The grief-stricken mother of Italian cycling great Marco Pantani blamedanti-doping investigators Tuesday for driving her son to his death.An initial autopsy Monday revealed Pantani, a former Tour de Francewinner, died from accumulated fluid in the brain and lungs. The 34-year-oldhad been at the center of a series of legal probes into doping.”They murdered him,” Tonina Pantani was quoted as saying in La Gazzettadello Sport ahead of a church ceremony honoring the cyclist in hishometown of Cesenatico.The body of Pantani will be dressed in a dark blue suit and a trademarkblack bandana, which earned him the nickname il Pirata, the newsagency ANSA said, citing hospital sources.At the family’s request, the coffin lid will be kept closed and visitorsto the church will be limited. Pantani’s body was discovered in a Riminihotel room Saturday night.Pantani was one of Italy’s most popular sportsmen until the 1999 Girod’Italia when he was thrown out of the race for having an elevated hematocrit (red blood cell) level. The test had been established two years earlier to find indications that a rider might be using the performance-enhancing drug EPO.Monday’s autopsy showed Pantani died from fluids in the brain and lungs butfailed to explain what triggered the fatal edema.The pathologist in charge of the autopsy excluded violence as a causeof death. He said his investigation would take weeks to complete and therewere no initial signs that a cocktail of drugs was to blame.Pantani persecuted
Pantani’s former manager at Mercatone Uno said the rider, whowon the Tour and Giro d’Italia in 1998, had been persecuted by magistrates.”Behind his mother’s grief there are all the torments of the last fewyears: an inhuman calvary, I can’t describe it,” Beppe Martinelli toldjournalists. “The persecution lasted from 1999.”From that moment on Pantani was a marked man, family and friends say,as Italian magistrates brought a series of civil actions against him forsporting fraud.The trial relating to his 1999 Giro positive test was resolved lastOctober when a court threw out the earlier guilty verdict because his offencewas not a civil crime at the time.Pantani was also investigated by a Turin magistrate over high haemocritlevels during the Milan to Turin race of 1995.Had he lived the cyclist would have faced a third trial, this time fordoping and sporting fraud at the 2001 Giro d’Italia when a syringe of insulinwas found in his hotel room.The doctor who persuaded Pantani to book into a clinic for the treatmentof depression and drug addiction last year said he was dismayed by theintrusive behavior of the press.”You can’t judge a person by a single mistake.

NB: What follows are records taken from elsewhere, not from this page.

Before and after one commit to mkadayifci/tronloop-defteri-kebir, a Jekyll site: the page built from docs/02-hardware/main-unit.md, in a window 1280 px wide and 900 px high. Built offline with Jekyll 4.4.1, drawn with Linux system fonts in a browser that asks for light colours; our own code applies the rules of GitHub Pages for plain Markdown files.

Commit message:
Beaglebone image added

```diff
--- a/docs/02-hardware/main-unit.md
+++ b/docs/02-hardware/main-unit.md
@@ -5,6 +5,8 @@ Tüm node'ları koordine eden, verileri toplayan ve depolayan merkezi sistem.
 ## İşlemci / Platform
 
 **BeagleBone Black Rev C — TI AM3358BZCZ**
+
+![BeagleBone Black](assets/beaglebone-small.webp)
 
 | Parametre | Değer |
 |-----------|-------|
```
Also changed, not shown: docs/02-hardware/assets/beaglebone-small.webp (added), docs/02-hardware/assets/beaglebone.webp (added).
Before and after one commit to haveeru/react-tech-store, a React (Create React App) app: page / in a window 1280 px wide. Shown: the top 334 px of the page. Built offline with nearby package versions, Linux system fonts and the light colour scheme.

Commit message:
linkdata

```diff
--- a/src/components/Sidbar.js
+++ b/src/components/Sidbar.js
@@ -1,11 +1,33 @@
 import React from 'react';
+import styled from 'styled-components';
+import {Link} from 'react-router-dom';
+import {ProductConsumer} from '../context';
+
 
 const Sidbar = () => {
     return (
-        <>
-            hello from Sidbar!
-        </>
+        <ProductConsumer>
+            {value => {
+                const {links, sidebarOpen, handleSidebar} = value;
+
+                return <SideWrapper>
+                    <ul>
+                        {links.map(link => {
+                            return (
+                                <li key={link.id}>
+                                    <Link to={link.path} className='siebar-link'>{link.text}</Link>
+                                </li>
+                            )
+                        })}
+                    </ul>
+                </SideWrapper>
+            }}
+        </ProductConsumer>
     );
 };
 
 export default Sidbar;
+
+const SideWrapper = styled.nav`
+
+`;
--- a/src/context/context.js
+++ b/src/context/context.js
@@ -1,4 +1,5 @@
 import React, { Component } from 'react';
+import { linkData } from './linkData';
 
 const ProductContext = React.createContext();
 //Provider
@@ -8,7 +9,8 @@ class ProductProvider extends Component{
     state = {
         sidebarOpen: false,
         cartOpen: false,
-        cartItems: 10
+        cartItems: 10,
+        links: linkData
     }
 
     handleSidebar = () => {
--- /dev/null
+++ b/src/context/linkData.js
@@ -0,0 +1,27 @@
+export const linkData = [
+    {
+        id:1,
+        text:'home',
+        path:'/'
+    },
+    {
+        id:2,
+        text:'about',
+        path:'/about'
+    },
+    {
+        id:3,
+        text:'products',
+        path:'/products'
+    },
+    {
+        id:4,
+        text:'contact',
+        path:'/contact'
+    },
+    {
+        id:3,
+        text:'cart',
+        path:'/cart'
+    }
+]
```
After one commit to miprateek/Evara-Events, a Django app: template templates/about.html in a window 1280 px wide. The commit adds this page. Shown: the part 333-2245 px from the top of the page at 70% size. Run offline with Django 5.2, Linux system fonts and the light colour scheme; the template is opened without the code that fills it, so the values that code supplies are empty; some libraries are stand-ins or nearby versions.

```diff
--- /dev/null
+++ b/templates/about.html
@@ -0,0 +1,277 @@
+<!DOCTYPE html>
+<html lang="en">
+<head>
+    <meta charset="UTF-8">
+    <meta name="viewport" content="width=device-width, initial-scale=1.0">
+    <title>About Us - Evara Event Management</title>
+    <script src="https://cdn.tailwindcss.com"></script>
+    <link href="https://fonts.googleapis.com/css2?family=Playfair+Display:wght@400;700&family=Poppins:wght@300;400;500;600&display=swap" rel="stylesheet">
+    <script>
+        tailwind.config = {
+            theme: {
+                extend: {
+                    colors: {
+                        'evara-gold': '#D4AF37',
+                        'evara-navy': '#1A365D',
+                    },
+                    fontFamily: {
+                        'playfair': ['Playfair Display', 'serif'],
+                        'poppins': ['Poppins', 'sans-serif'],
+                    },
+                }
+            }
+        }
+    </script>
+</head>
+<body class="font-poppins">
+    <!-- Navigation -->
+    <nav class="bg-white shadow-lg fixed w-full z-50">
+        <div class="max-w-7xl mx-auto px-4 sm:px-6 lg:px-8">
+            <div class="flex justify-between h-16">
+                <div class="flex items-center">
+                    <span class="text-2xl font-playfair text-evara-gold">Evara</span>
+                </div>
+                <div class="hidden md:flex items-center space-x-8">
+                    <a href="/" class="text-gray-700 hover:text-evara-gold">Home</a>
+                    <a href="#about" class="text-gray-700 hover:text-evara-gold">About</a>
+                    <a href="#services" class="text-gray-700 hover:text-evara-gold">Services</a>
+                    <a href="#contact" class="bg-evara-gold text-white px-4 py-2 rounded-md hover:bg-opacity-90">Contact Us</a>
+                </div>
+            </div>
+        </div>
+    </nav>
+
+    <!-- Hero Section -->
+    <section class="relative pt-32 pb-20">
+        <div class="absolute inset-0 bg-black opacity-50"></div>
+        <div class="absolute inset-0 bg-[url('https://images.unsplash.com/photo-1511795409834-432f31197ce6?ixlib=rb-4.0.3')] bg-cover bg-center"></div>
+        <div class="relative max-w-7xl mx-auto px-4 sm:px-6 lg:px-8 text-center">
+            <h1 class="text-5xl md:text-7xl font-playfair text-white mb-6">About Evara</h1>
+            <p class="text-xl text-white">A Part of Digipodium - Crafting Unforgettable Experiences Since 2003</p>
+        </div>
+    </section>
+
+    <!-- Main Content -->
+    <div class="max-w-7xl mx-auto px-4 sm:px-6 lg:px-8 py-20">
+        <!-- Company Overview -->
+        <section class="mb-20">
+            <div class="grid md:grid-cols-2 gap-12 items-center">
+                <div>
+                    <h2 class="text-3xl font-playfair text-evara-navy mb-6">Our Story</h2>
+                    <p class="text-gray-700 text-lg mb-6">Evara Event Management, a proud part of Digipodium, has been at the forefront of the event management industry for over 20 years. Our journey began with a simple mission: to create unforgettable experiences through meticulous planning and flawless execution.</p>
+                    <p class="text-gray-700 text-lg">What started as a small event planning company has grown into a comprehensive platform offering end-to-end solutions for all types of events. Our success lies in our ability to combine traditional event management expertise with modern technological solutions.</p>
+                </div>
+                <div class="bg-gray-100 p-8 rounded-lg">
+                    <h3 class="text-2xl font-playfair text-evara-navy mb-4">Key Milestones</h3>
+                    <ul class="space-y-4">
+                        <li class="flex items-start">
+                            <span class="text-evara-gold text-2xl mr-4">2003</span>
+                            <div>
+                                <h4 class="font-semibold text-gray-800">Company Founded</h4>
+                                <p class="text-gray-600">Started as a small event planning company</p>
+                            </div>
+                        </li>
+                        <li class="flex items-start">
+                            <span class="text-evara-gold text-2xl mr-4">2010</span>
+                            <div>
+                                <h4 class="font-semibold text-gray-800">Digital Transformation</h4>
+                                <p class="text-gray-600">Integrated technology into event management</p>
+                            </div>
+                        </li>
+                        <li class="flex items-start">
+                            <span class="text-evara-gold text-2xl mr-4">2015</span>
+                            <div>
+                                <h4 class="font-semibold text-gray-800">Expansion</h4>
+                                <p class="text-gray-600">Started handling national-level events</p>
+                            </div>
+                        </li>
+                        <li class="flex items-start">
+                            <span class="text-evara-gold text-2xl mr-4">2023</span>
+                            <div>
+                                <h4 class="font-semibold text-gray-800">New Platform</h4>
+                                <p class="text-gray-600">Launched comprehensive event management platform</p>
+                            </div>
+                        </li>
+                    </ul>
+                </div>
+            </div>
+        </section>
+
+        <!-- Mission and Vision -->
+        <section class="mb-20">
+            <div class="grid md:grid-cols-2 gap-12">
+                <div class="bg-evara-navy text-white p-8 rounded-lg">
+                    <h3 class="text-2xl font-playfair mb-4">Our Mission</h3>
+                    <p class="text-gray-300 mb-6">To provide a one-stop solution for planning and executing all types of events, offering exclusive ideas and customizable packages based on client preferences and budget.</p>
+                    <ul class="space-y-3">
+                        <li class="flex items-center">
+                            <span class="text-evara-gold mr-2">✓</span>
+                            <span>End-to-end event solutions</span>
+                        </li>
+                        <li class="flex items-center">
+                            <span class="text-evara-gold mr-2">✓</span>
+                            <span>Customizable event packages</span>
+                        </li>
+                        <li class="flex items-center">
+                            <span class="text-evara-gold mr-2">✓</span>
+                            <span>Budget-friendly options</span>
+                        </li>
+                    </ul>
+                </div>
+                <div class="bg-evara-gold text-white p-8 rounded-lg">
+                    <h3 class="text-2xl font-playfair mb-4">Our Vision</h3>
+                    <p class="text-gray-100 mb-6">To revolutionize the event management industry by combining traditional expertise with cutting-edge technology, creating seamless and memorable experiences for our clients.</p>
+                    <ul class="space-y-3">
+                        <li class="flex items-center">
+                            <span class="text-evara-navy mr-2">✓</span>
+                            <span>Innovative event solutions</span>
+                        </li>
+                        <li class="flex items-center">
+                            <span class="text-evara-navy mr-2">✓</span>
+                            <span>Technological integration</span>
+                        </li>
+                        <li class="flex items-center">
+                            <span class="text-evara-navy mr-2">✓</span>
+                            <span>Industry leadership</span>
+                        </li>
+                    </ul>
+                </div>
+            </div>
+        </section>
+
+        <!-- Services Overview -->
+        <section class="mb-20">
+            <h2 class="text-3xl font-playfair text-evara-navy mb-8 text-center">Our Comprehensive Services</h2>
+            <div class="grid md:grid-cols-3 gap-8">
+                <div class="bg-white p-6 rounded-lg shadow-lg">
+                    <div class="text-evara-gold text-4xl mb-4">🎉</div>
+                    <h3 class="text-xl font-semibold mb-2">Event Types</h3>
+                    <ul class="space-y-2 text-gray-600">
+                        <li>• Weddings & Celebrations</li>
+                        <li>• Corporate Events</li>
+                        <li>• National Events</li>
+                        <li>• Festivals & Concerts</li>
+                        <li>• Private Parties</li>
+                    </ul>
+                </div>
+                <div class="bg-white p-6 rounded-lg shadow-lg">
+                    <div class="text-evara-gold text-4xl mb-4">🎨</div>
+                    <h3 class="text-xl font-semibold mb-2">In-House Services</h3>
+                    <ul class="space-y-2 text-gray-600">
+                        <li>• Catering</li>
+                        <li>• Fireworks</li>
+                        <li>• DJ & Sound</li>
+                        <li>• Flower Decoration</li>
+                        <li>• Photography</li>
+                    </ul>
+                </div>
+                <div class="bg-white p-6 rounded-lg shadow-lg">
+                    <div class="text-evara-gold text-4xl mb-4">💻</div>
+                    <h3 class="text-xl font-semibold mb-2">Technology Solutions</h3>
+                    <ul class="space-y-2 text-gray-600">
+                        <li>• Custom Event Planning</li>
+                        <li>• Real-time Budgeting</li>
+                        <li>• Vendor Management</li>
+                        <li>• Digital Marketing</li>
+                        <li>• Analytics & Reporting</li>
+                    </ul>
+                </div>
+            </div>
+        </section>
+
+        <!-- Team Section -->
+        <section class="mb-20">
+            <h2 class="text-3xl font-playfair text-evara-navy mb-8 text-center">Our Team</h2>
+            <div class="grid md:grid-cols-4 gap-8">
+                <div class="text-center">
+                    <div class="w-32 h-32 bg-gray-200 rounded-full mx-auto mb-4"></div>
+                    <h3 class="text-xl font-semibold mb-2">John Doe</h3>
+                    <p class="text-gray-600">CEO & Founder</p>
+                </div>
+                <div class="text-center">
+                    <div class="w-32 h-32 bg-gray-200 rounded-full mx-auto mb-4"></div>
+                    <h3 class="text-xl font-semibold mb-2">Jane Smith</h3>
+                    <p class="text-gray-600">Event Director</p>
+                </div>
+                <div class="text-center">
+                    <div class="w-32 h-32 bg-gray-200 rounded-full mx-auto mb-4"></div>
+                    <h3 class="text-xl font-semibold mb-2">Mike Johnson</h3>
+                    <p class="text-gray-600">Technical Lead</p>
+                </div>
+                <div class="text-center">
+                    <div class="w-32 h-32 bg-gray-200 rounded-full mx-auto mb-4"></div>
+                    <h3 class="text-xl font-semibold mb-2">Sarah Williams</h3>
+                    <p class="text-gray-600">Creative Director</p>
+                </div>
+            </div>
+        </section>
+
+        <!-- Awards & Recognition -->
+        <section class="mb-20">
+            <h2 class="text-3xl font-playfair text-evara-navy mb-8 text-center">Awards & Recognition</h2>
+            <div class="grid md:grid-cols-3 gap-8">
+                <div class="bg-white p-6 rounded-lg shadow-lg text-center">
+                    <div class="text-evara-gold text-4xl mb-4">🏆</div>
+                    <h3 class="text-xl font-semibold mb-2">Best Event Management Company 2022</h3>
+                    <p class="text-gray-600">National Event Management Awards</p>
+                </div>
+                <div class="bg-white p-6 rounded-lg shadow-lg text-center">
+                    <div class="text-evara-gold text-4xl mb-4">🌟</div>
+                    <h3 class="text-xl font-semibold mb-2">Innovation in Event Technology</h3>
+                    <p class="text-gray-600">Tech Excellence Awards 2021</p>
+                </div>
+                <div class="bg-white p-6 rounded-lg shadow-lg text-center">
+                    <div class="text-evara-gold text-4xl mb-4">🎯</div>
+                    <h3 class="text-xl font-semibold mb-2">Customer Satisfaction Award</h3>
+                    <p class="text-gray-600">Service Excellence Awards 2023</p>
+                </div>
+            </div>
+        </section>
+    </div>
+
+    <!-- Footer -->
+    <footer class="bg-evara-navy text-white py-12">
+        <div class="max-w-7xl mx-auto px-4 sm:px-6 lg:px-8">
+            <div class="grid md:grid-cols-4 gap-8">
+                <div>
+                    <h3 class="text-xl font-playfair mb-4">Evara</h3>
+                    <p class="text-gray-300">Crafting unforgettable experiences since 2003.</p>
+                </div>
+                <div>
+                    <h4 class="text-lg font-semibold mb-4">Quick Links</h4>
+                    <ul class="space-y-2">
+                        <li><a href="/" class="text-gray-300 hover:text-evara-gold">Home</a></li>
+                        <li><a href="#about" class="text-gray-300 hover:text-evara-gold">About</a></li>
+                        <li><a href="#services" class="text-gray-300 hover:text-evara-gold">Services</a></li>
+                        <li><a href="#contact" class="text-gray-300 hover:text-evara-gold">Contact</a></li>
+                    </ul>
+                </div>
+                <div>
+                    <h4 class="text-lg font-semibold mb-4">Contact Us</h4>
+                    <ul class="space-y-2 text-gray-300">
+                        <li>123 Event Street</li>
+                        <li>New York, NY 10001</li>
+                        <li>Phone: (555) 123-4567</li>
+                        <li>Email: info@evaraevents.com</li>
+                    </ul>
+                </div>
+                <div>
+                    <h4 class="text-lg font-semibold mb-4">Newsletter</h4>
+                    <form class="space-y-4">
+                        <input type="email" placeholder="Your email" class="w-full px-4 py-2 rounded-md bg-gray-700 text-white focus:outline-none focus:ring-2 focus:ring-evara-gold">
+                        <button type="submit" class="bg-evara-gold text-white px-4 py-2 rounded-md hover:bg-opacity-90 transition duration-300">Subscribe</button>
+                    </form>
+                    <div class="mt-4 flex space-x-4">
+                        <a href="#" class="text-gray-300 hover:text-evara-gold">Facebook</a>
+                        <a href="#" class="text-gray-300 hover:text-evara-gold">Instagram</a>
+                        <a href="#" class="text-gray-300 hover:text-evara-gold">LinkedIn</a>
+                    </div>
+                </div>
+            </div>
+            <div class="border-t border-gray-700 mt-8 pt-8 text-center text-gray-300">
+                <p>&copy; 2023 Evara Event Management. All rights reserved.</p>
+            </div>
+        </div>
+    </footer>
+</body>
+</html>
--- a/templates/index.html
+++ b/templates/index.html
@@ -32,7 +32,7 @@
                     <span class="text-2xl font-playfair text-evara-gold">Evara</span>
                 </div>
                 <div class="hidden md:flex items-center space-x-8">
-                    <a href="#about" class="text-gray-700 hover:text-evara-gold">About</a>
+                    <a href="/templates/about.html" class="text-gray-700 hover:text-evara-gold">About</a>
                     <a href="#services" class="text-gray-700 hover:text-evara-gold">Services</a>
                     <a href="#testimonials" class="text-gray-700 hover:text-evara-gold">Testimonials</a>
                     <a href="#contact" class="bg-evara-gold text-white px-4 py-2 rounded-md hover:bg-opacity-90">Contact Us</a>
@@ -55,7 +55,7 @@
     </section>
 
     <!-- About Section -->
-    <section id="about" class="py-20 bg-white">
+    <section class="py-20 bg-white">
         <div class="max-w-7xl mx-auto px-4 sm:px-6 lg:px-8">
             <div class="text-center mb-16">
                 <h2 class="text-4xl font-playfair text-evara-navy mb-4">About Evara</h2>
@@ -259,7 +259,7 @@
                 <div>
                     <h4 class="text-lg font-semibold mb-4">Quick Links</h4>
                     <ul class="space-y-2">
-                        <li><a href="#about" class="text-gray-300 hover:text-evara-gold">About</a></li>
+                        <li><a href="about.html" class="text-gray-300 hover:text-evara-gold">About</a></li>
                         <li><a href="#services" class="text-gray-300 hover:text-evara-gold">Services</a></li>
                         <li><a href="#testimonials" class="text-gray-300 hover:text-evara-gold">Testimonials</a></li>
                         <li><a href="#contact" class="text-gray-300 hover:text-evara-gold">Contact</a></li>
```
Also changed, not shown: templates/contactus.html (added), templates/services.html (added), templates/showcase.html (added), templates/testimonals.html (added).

Every one of us is thesum of many mistakes,” Giuseppe Greco was quoted as saying in La Gazzetta.Dozens of Pantani’s fans have flocked to the Rimini hospital where thecyclist’s body is being held before being transferred to Cesenatico nearthe Adriatic coast.Up to 40,000 people were expected to head to the small town for hisfuneral Wednesday.